A Night in the Motel
When she got around the corner, Essie took off her shoes and ran silently just outside the slashes and pools of light that came through from the highway. The Motel was one block up and two over. She sprinted across the street seeing no sign of her pursuer, and made it into the alley behind strip mall on the corner. She worried about stepping on glass or sharp metal, but kept moving through the darkness. She made it to the next street, and slowing a little to check for cars, scooted across the street. She quickly crossed the Motel parking lot and slipped into her room, locking the door as she closed it.
It was a small uninspiring room with a bad painting of cannery row on the wall over the bed. The colors were all wrong.
Essie was suddenly struck by how tired she felt. She undressed quickly and dug through her backpack for her nightshirt, an oversized flannel work shirt, found it and put it on. Flopping on the bed, she grabbed the TV remote and flipped channels for a while. She finally gave up; Saturday night TV sucked. She did not have any books to read so she switched out the light and thought about things, about Random and how she hated to leave him. She thought of the wolf. She was almost certain it would not hurt her. She panicked at the strangeness of its golden eyes. She knew the wolf carried a message she was not yet ready to receive, and so she escaped into Maddie’s house.
Essie’s thoughts drifted to her life, and how hard it had been for her and Random these last months. They had both felt stifled and unable to find a path that included their relationship. They were from two different worlds. He didn’t understand what she needed sometimes. She wanted to move to a cheaper place and take things slower, live a little more and spend less time working. He wanted to finish his studies and work enough to keep the apartment in the city, which meant Essie had to work more too. She had felt her soul, the spirit of her youth fading into her work. Then the dream of the turtle came and told her of the farm. She did not know why she must find the farm, but it had to do with waking something up. She had a vague idea of vast spans of time as She drifted off to sleep thinking of the farm she had never seen and golden eyes shining in the dark.
Essie sat on a long beach of fine white sand. A huge mountain loomed behind her. She watched the sun set over a completely still ocean. There were no waves. A breeze came from over the water making her cold. She huddled tighter down into the sand and began to sink. She struggled wildly, but the sand was so fine it was like a gritty cloud that she fell through. Suddenly, in the flurry of sand and movement, her flailing hand grabbed hold of another hand, which gripped and pulled. She came up looking into Random’s lovely calm face.
“There you are I’ve been looking for you,” he said grinning broadly.
As Essie looked into his gray green eyes, a feeling of panic came over her. She knew they must get into the city before the sunset or the gates would be locked forever.
“We must go now, to the ceety. We must run or the gates weel close,” she yelled over a roaring sound of waves, which had resumed their relentless pounding of beach.
Essie grabbed his hand and pulled him as they ran.

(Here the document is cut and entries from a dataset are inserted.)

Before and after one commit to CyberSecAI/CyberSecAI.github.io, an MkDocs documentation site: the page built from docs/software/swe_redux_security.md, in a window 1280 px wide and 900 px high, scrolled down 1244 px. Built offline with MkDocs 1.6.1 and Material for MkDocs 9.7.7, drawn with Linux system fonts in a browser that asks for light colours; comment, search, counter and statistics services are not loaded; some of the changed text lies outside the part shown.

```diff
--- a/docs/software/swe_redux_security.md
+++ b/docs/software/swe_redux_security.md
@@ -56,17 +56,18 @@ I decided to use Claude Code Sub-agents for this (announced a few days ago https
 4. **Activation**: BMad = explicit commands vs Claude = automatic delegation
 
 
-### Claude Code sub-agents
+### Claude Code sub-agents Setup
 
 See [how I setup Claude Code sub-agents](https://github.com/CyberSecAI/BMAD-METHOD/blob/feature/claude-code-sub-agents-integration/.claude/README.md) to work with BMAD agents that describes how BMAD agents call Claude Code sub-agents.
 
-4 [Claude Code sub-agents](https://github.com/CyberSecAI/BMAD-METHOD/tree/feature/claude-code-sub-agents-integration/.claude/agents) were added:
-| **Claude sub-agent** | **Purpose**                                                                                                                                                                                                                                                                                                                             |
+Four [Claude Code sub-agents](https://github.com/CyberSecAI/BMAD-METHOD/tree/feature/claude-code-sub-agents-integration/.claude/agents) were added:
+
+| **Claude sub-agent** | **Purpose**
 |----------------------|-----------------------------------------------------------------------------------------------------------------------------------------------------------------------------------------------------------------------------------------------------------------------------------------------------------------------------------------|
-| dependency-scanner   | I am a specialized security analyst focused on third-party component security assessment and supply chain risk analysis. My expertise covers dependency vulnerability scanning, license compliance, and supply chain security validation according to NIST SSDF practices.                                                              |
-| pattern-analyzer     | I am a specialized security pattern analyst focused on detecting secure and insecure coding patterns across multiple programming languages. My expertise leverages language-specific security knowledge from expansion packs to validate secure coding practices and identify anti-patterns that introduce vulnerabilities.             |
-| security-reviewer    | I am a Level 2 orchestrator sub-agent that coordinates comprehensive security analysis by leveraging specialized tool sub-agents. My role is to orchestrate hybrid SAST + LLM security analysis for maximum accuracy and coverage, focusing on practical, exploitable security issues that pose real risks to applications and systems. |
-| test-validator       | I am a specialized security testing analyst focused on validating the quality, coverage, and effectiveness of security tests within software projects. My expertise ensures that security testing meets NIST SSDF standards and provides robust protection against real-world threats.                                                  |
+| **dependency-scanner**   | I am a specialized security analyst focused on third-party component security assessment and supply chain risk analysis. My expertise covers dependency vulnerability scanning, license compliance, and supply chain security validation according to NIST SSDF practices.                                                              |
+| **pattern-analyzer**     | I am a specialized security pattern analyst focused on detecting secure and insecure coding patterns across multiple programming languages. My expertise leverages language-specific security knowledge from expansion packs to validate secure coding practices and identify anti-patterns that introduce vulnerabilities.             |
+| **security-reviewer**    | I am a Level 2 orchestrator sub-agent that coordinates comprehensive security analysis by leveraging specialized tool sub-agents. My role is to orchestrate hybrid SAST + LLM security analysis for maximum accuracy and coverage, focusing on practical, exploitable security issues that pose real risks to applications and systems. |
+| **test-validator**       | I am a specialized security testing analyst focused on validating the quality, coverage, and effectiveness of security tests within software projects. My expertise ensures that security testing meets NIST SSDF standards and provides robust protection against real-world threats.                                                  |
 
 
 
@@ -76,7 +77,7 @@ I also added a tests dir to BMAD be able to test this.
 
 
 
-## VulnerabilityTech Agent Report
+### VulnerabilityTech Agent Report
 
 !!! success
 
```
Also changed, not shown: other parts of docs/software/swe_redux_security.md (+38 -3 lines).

They reached the city and slipped in as the gates closed, clanging and reverberating like a tremendous gong.
As she dragged him through the maze-like streets, Essie could see the wolf gaining on them. The wolf was a messenger, and the message was what she feared. The wolf had almost overtaken them when they came to a doorway with the symbol of a black bird in flight above it. She frantically pushed the door. It opened so easily they fell inside, Random on top of her. He was kissing her and taking her clothes off. Essie was wrapped in his body.
“Stop!” she yelled. Angry and frightened Essie struggled desperately. “You don’t understand! We must get to the end of the hall.”

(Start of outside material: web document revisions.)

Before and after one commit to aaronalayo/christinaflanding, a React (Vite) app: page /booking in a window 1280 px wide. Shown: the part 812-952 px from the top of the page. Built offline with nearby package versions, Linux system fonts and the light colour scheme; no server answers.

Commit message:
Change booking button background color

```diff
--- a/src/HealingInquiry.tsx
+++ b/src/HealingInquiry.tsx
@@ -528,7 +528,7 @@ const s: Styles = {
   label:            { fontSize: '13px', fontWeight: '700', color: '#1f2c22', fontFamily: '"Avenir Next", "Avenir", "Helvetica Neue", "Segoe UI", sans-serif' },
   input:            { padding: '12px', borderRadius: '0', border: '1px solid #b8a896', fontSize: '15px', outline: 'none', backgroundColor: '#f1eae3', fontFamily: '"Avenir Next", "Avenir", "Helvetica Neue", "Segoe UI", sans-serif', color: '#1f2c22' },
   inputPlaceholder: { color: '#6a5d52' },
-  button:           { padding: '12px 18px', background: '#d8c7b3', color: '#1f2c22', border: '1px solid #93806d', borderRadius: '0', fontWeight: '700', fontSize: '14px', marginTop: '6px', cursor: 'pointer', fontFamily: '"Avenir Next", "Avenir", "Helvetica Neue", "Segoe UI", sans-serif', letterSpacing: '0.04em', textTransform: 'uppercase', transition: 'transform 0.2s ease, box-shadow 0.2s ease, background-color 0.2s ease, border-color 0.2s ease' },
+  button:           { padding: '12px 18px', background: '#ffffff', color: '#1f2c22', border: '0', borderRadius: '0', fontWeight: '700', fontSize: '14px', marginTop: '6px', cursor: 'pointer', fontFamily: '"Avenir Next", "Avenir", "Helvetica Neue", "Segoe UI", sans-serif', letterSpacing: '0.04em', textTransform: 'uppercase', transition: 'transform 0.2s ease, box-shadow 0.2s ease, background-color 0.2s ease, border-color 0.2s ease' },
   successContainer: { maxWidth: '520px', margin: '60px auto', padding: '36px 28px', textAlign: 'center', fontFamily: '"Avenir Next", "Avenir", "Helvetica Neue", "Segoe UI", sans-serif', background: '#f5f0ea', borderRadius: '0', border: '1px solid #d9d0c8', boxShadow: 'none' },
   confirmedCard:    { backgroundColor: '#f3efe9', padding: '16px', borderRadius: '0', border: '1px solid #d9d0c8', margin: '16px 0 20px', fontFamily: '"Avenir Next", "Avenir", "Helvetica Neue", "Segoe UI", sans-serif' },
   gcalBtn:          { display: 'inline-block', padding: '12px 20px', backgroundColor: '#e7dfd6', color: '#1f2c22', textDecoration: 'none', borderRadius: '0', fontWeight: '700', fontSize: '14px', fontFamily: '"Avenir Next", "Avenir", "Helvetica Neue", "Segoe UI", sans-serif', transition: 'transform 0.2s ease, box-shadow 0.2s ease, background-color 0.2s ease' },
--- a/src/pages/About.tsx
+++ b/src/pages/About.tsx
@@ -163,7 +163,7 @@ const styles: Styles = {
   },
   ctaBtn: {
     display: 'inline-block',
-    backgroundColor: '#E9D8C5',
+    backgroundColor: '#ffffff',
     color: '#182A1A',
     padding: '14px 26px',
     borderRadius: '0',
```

But he would not stop and Essie could not resist. She had to respond to the contact of his skin against hers. She felt her body explode into fire on the sandy floor. With her last sliver of composure she pulled herself free of Random’s embrace and staggered, gasping down the hallway. At the end was a pool of water covered in lily pads. She stumbled to the edge and tumbled into the cool water.
Essie woke drenched in sweat. Groggily she glanced at the clock. It said 7:16. She gathered some clothes and went into the bathroom to take a cool shower.
As she stood the water falling on her cooling body, Essie thought of the dream. The fact that the wolf pursued her in her dreams and in the waking world left a numb little seed of terror just under the surface of her thoughts. Memories from childhood came slowly sifting through. She began to remember vague pieces of stories and words. “Tegethnot” echoed in her mind’s ear, and stories of how the beings that dwell there have powers to reach out into the waking dream of life. The stories of the old indian woman that lived next to her mother’s house on the edge of jungle, were full of turtle, wolf, the black bird of night, and the monkey people who taught humans how to speak the language of the jungle and the water people.